-- Opening Marker --
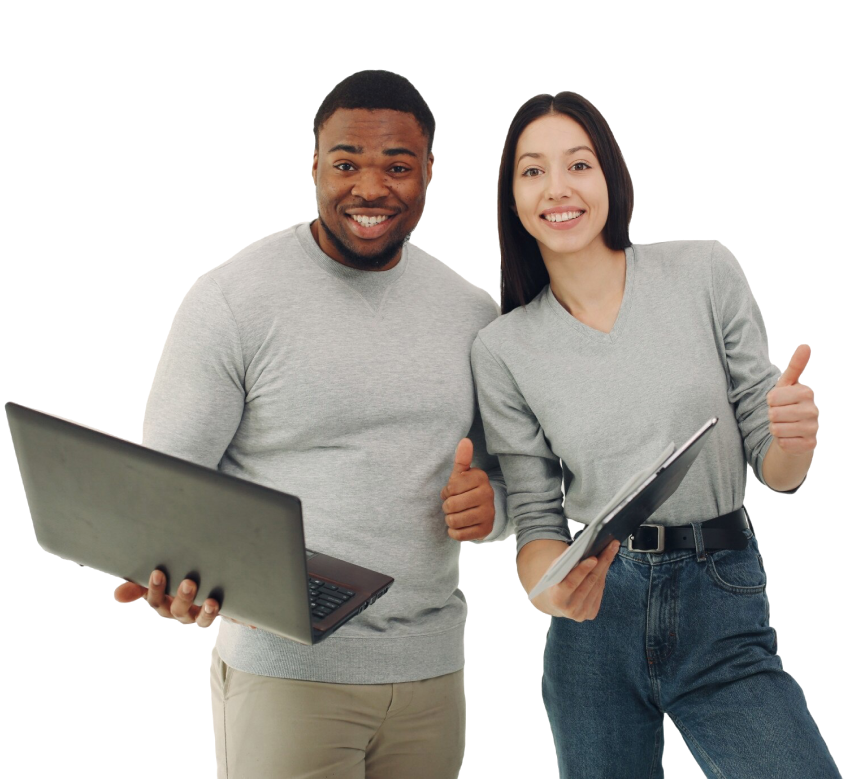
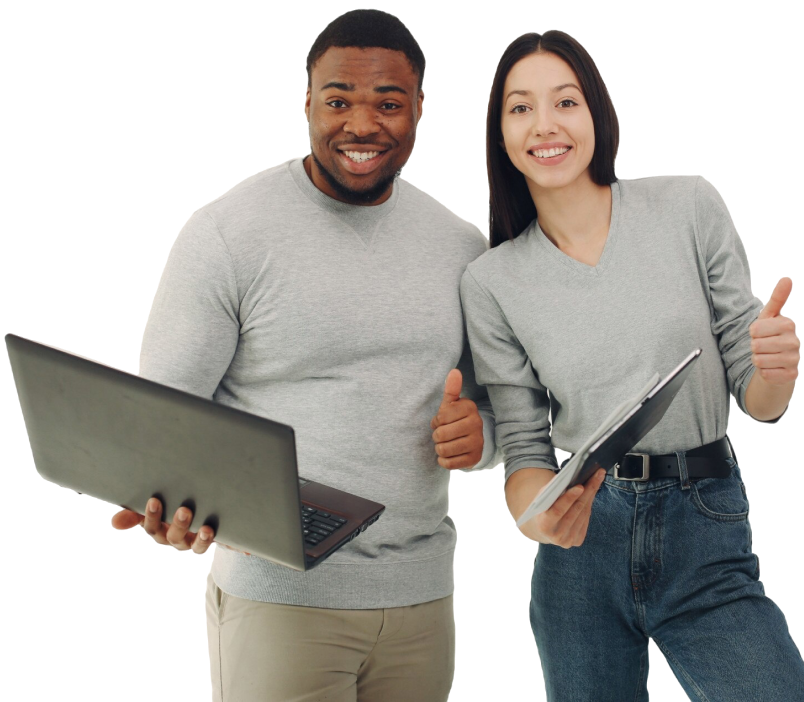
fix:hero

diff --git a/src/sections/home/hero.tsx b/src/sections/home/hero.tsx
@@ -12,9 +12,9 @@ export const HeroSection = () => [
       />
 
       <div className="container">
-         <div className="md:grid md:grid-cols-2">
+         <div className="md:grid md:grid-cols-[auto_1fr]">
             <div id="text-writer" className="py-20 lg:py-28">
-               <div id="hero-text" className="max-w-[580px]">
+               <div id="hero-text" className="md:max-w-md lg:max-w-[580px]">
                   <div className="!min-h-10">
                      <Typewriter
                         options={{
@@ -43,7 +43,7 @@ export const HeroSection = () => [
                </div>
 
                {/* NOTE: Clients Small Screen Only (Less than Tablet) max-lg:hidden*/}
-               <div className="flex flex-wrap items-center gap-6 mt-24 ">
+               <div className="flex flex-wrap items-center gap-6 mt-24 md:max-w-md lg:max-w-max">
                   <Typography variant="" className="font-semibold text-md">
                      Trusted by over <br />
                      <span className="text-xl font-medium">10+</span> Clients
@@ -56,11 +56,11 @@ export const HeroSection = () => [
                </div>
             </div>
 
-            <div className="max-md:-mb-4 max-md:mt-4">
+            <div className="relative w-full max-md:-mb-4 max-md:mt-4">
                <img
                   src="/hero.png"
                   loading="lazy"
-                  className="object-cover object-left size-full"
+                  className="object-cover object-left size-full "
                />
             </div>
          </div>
-- Closing Marker --
From the first line to the last, repeat the material exactly, but drop the pictures.

= Answer space =
fix:hero

diff --git a/src/sections/home/hero.tsx b/src/sections/home/hero.tsx
@@ -12,9 +12,9 @@ export const HeroSection = () => [
       />
 
       <div className="container">
-         <div className="md:grid md:grid-cols-2">
+         <div className="md:grid md:grid-cols-[auto_1fr]">
             <div id="text-writer" className="py-20 lg:py-28">
-               <div id="hero-text" className="max-w-[580px]">
+               <div id="hero-text" className="md:max-w-md lg:max-w-[580px]">
                   <div className="!min-h-10">
                      <Typewriter
                         options={{
@@ -43,7 +43,7 @@ export const HeroSection = () => [
                </div>
 
                {/* NOTE: Clients Small Screen Only (Less than Tablet) max-lg:hidden*/}
-               <div className="flex flex-wrap items-center gap-6 mt-24 ">
+               <div className="flex flex-wrap items-center gap-6 mt-24 md:max-w-md lg:max-w-max">
                   <Typography variant="" className="font-semibold text-md">
                      Trusted by over <br />
                      <span className="text-xl font-medium">10+</span> Clients
@@ -56,11 +56,11 @@ export const HeroSection = () => [
                </div>
             </div>
 
-            <div className="max-md:-mb-4 max-md:mt-4">
+            <div className="relative w-full max-md:-mb-4 max-md:mt-4">
                <img
                   src="/hero.png"
                   loading="lazy"
-                  className="object-cover object-left size-full"
+                  className="object-cover object-left size-full "
                />
             </div>
          </div>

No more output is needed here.